### WHAT IS REQUIRED
Go over the listing below line by line, and return each one holding the string "rows".
* * *
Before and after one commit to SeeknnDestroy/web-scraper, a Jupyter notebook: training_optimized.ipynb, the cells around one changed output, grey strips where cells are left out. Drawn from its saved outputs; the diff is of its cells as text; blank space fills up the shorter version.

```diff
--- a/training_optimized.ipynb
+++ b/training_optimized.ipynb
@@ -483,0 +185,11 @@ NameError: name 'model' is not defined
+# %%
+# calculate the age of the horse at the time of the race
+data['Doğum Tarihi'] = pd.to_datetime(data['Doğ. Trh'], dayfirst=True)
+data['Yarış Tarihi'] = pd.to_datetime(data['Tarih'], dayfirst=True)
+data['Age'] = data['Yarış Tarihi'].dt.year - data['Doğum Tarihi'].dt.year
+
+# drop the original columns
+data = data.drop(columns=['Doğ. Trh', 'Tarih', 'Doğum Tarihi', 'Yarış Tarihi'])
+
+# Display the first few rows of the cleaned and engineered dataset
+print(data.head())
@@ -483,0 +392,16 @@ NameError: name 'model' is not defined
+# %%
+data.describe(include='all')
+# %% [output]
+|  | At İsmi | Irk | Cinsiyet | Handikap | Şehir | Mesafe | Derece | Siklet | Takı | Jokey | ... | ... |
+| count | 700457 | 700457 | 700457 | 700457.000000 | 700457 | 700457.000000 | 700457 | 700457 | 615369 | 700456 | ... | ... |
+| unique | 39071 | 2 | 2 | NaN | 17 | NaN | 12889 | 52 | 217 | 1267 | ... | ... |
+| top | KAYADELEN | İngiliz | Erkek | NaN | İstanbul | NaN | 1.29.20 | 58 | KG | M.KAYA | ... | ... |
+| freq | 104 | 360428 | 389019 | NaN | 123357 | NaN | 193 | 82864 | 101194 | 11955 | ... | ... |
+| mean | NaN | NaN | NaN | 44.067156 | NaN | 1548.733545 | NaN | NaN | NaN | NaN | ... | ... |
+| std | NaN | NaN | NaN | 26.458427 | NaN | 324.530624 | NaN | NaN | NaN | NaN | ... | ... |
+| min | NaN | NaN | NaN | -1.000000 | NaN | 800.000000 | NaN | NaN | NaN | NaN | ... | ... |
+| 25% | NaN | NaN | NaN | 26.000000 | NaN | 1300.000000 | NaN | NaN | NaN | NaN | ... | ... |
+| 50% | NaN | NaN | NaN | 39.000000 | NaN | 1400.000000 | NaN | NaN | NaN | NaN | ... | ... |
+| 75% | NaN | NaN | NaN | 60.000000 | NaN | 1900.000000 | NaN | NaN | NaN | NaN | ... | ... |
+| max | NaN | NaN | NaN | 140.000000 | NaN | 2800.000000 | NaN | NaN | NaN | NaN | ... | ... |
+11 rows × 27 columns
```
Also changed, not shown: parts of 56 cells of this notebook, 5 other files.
* * *
### TASK OUTPUT
+# Display the first few rows of the cleaned and engineered dataset
+11 rows × 27 columns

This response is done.